(Records drawn from a dataset)
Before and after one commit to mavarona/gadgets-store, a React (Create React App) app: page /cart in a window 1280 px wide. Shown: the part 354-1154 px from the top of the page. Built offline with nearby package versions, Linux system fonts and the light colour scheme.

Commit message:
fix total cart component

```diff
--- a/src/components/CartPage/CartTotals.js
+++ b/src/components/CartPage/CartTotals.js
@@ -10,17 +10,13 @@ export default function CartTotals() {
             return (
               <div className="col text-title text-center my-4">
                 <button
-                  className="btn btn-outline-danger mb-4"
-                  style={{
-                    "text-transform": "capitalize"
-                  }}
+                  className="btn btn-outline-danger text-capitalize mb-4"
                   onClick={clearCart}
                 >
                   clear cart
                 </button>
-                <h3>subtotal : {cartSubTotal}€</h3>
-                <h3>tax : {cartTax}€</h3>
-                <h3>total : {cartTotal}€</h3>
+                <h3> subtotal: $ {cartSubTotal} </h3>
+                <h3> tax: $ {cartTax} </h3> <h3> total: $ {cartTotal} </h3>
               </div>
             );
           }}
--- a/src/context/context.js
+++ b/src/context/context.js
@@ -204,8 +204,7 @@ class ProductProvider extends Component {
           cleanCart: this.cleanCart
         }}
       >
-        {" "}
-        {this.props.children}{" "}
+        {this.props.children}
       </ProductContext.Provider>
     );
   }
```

==

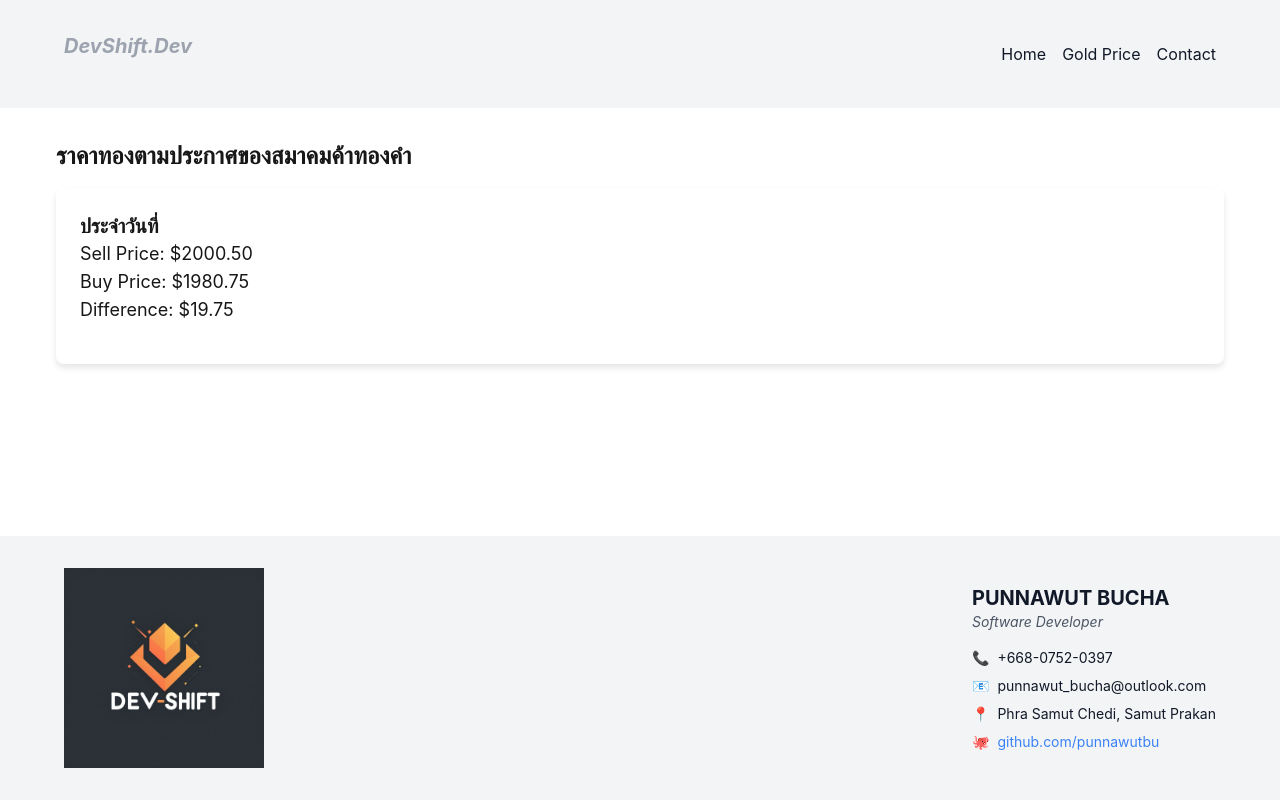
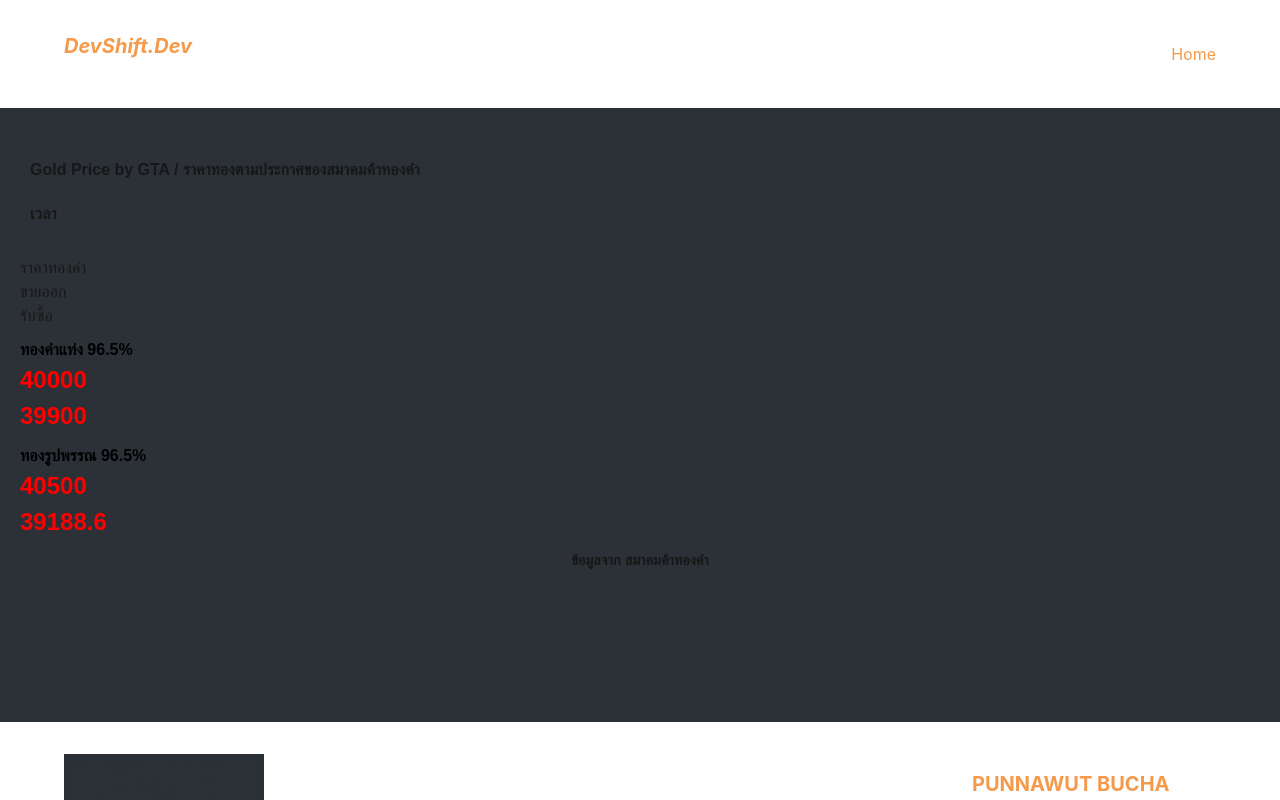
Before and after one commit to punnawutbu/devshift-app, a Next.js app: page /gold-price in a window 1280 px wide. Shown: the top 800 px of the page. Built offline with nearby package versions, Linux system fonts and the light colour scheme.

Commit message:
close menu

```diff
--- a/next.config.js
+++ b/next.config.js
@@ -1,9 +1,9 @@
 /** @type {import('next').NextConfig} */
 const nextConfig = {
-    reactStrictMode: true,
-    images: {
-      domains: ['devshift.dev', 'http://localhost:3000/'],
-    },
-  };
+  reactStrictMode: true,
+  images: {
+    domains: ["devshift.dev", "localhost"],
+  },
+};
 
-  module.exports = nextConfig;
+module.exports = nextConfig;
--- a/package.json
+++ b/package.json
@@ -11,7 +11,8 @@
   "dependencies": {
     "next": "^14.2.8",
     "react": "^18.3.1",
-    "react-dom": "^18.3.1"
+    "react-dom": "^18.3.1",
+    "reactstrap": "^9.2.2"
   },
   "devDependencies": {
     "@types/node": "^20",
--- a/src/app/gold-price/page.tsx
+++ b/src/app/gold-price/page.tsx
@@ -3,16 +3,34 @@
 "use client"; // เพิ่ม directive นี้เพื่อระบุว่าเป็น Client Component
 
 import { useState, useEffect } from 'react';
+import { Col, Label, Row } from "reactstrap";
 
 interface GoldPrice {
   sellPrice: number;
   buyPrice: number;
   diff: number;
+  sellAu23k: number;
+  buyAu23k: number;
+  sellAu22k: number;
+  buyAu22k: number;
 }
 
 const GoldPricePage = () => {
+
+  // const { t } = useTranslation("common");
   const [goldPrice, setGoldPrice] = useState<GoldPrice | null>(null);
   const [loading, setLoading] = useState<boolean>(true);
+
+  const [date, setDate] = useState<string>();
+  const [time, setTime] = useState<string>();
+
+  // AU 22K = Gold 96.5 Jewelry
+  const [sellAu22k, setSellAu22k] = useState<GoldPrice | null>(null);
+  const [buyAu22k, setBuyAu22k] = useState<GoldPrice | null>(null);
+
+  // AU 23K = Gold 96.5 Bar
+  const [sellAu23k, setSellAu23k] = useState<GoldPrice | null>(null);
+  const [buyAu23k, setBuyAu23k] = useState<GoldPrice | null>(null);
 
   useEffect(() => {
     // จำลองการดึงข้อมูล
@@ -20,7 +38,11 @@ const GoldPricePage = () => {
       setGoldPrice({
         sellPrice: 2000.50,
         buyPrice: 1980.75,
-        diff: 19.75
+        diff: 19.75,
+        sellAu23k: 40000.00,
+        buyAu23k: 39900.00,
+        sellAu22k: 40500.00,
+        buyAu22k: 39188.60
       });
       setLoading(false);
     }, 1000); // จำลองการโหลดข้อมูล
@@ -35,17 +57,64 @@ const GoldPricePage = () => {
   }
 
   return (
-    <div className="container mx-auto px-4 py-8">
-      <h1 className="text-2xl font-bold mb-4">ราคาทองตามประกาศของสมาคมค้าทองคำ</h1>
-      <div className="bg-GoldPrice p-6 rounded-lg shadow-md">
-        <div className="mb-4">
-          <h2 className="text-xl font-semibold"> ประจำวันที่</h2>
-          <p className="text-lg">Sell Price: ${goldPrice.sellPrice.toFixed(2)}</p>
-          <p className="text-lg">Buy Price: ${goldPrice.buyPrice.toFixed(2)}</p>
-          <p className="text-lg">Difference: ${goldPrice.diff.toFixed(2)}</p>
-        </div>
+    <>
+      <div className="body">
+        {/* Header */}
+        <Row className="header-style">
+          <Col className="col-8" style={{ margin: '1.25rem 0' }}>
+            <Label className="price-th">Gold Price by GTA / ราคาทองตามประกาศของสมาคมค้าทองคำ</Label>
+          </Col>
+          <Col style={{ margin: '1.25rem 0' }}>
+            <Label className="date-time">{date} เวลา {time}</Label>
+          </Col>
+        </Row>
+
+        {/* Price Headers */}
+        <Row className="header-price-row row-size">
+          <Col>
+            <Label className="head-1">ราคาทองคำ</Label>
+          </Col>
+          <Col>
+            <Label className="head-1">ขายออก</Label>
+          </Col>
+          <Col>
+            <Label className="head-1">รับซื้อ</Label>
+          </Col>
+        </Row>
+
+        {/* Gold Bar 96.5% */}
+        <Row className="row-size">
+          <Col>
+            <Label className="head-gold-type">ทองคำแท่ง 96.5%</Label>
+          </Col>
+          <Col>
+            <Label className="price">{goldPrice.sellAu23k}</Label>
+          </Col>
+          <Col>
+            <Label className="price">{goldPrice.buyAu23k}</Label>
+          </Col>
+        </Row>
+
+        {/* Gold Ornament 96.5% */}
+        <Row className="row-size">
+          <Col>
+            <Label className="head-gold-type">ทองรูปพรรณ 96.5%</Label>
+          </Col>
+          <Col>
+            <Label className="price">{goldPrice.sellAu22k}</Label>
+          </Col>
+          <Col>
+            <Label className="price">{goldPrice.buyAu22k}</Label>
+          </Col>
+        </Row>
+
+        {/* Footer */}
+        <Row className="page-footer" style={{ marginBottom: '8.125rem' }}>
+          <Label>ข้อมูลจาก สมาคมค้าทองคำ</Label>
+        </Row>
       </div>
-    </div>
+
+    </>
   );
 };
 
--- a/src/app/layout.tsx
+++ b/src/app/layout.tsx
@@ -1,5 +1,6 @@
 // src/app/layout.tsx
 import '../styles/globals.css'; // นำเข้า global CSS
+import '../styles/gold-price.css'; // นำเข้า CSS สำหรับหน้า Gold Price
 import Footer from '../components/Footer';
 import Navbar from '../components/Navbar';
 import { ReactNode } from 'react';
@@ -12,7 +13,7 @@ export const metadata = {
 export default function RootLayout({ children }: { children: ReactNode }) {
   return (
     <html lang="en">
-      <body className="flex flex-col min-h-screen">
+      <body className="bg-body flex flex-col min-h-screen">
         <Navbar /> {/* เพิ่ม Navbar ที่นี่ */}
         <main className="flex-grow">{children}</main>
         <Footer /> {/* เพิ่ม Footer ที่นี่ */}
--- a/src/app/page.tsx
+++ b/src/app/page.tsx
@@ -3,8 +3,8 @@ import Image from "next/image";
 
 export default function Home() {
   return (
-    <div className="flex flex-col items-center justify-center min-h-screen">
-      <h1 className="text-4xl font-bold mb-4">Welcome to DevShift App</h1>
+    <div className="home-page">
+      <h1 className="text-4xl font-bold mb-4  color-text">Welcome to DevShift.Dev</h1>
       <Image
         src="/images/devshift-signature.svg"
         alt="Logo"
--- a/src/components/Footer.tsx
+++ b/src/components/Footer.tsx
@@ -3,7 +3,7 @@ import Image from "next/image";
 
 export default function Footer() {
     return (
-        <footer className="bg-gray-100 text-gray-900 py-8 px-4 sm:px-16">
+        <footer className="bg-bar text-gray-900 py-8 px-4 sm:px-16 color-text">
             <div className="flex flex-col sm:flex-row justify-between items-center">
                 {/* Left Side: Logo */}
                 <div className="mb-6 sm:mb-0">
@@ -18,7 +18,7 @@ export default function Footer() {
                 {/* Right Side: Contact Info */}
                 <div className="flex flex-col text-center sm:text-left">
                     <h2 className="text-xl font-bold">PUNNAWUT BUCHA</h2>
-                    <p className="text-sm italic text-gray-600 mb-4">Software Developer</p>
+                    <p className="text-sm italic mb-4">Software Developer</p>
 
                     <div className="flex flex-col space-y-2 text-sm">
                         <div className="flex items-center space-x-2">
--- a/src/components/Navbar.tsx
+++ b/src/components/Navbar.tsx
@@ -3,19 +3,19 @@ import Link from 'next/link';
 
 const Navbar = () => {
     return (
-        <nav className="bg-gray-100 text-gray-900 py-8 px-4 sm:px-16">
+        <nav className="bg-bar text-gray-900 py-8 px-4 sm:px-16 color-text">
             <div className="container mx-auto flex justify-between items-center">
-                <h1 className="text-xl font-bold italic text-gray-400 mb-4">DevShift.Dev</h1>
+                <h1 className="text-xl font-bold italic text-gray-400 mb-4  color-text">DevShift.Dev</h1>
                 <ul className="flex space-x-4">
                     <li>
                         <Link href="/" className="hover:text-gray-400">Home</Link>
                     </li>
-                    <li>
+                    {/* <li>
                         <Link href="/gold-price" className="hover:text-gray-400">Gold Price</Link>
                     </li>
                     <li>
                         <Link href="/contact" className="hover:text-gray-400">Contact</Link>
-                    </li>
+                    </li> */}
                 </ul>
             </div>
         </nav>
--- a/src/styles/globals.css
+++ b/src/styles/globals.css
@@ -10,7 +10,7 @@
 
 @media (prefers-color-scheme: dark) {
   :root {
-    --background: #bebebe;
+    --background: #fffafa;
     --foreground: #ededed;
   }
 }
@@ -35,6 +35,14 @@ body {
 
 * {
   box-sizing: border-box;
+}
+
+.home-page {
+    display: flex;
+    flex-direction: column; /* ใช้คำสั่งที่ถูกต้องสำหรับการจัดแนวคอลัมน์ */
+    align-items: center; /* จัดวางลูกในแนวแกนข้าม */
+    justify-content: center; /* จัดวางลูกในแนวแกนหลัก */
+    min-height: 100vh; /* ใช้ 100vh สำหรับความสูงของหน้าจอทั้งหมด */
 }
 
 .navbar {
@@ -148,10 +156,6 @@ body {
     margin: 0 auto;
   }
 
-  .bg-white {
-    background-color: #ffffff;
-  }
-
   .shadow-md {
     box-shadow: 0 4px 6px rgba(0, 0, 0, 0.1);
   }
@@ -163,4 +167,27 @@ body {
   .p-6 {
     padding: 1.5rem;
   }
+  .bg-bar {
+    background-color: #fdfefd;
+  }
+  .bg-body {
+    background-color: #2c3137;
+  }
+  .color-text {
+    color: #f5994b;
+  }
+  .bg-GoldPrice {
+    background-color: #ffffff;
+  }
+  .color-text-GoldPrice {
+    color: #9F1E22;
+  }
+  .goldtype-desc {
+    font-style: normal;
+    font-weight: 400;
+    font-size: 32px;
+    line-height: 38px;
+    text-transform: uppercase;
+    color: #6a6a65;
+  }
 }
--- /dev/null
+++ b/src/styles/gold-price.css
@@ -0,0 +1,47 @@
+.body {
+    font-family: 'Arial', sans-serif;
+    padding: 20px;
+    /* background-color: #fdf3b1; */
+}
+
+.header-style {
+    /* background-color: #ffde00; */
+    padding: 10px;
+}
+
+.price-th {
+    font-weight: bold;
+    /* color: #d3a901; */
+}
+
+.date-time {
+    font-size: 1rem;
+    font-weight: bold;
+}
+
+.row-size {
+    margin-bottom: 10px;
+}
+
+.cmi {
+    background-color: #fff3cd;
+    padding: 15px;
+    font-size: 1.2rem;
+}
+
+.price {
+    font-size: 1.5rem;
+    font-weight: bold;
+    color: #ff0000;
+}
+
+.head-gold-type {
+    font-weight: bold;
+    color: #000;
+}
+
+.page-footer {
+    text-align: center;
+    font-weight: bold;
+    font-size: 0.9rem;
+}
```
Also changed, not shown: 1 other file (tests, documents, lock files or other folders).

**Task instructions:** If a line above holds the string "import", copy it out.

**Result of this task:**
 /** @type {import('next').NextConfig} */
 import { useState, useEffect } from 'react';
+import { Col, Label, Row } from "reactstrap";
 import '../styles/globals.css'; // นำเข้า global CSS
+import '../styles/gold-price.css'; // นำเข้า CSS สำหรับหน้า Gold Price
 import Footer from '../components/Footer';
 import Navbar from '../components/Navbar';
 import { ReactNode } from 'react';
@@ -3,8 +3,8 @@ import Image from "next/image";
@@ -3,7 +3,7 @@ import Image from "next/image";
@@ -3,19 +3,19 @@ import Link from 'next/link';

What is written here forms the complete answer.